From: Hairy One Kenobi (abuse_at_[127.0.0.1)
Date: Wed, 16 Jun 2004 08:33:44 +0100
"Colonel Flagg" <colonel_flagg@NOSOUPFORJ00internetwarzone.org> wrote in
> In article <MPG.firstname.lastname@example.org>,
> email@example.com says...
> > In article <MPG.firstname.lastname@example.org>,
> > colonel_flagg@NOSOUPFORJ00internetwarzone.org says...
> > > the key word is "flexible", a cisco _anything_ cannot do _everything_
> > > linux box can do....
> the only thing they offer is routing and firewalling (and a couple with
> IDS). a *nix firewall can offer that and just about anything else you
> can imagine.
A better argument (based on the assumption that running anything other than
firewall software on a firewall is A Bad Idea(tm)), is that a generic
*nix box can be more versatile, by including things like DMZ routing
Personally, I prefer two hardware routers, but each to their own.. in my
case, I found it less trouble (and taking up less power & space) than my
original Linux-based jobbies. Oh, and the FTP configuration was a complete
bitch to get working, back in 1999 or so. The Netgear worked out-of-the-box.
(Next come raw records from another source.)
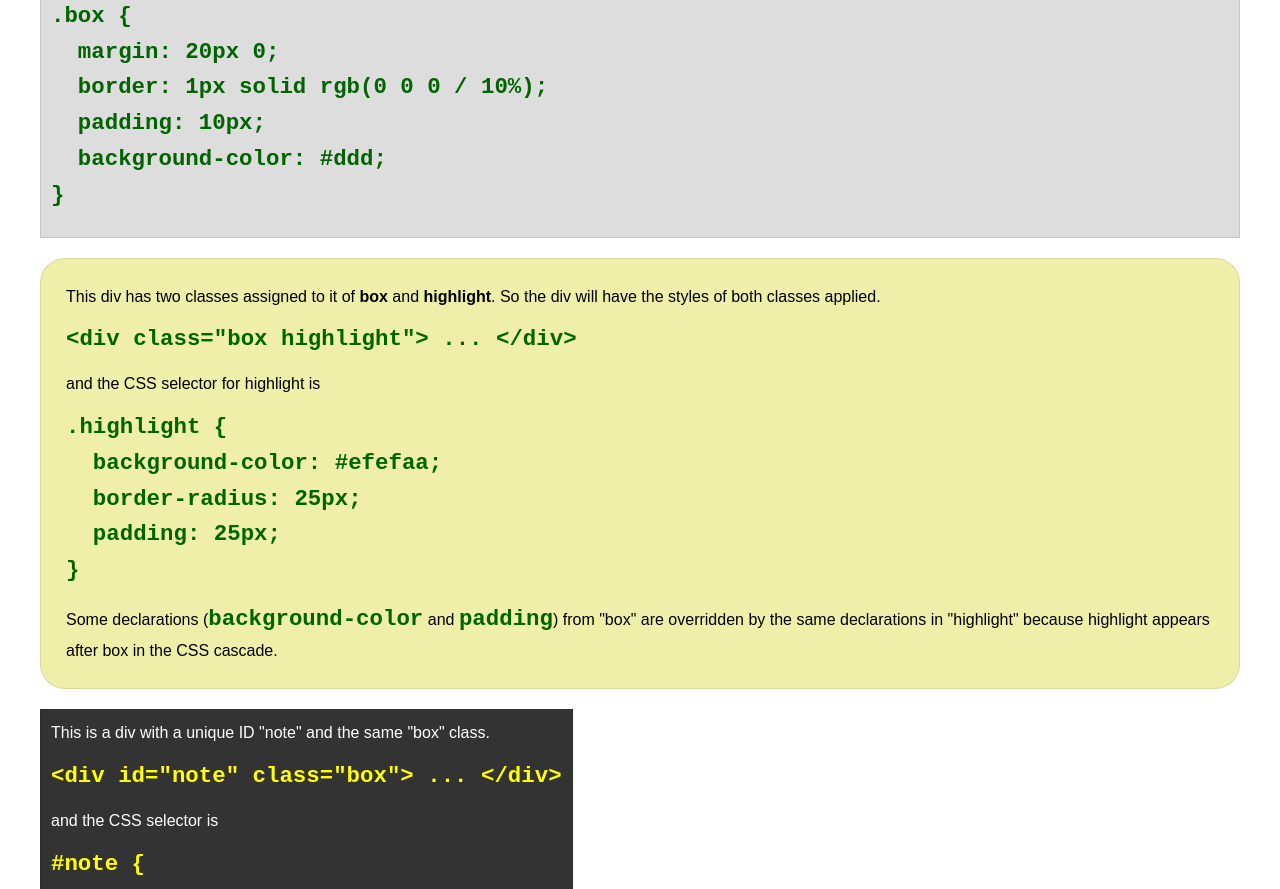
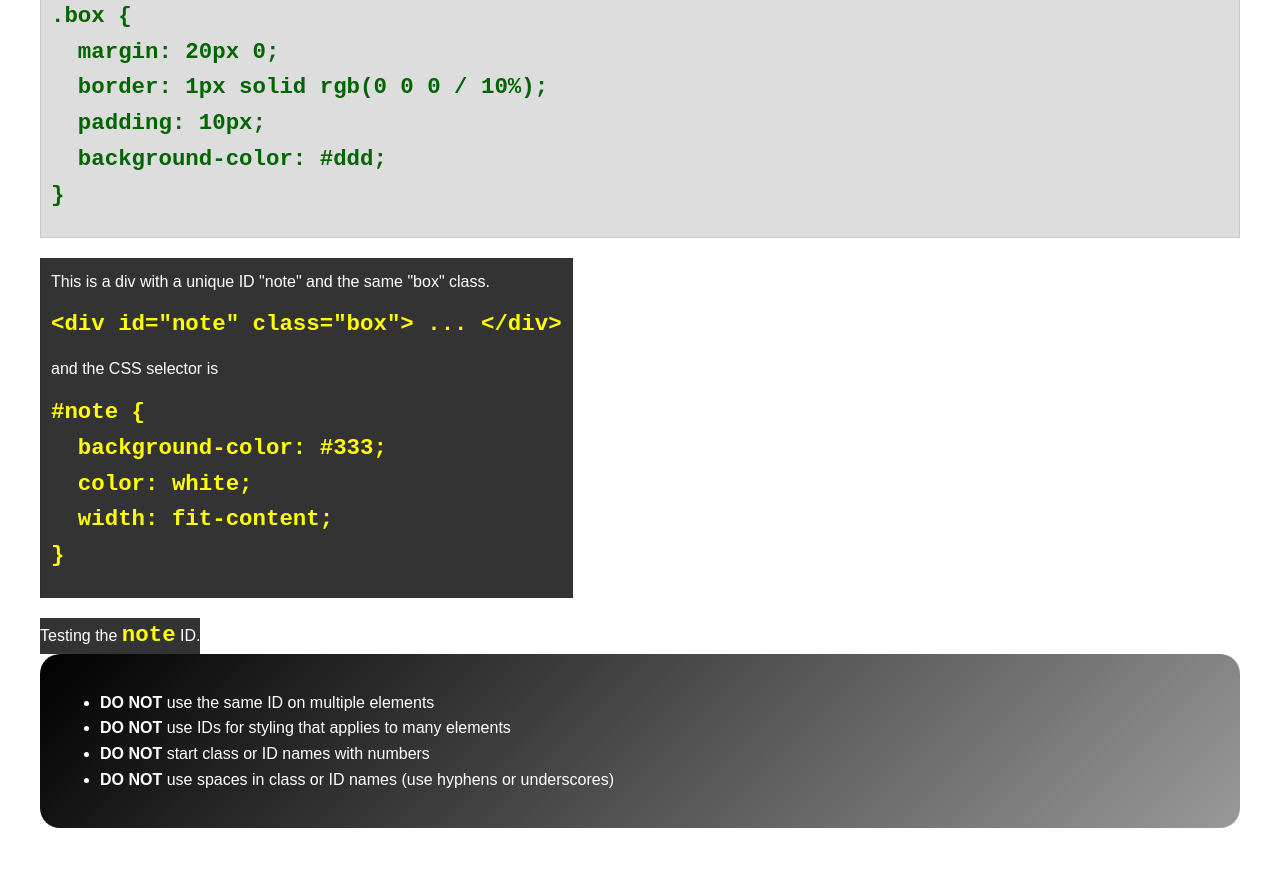
Before and after one commit to zviko29/wdd130, a plain HTML site: page week03/class-and-id.html in a window 1280 px wide. Shown: the part 366-1255 px from the top of the page. After the commit the page ends 1194 px from the top, so only its background shows below. Drawn offline with Linux system fonts and the light colour scheme.

Commit message:
removed the highlight class

```diff
--- a/week03/class-and-id.html
+++ b/week03/class-and-id.html
@@ -24,17 +24,6 @@
 }</code></pre>
     </div>
 
-    <div class="box highlight">
-        <p>This div has two classes assigned to it of <strong>box</strong> and <strong>highlight</strong>. So the div will have the styles of both classes applied.</p>
-        <pre><code class="html">&lt;div class="box highlight"&gt; ... &lt;/div&gt;</code></pre>
-        and the CSS selector for highlight is
-        <pre><code class="css">.highlight {
-  background-color: #efefaa;
-  border-radius: 25px;
-  padding: 25px;
-}</code></pre>
-        <p>Some declarations (<code>background-color</code> and <code>padding</code>) from "box" are overridden by the same declarations in "highlight" because highlight appears after box in the CSS cascade.</p>
-    </div>
 
     <div id="note" class="box">
         <p>This is a div with a unique ID "note" and the same "box" class.</p>
```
-- A thoroughly neutral Hairy One Kenobi Disclaimer: the opinions expressed in this opinion do not necessarily reflect the opinions of the highly-opinionated person expressing the opinion in the first place. So there!  i.e. a PC/pizza style of box running *nix, as opposed to a Zyxel hardware firewall running *nix under-the-bonnet [hood]  While it's unlikely that my Zyxel-based Netgear router or a generic *nix router would be compromised, a three-NIC ITX-based router - if compromised - would open up both the "DMZ" and the private LAN.  I've an old Sparc Ultra that might be available to a good home.. at the moment, it's just taking up space.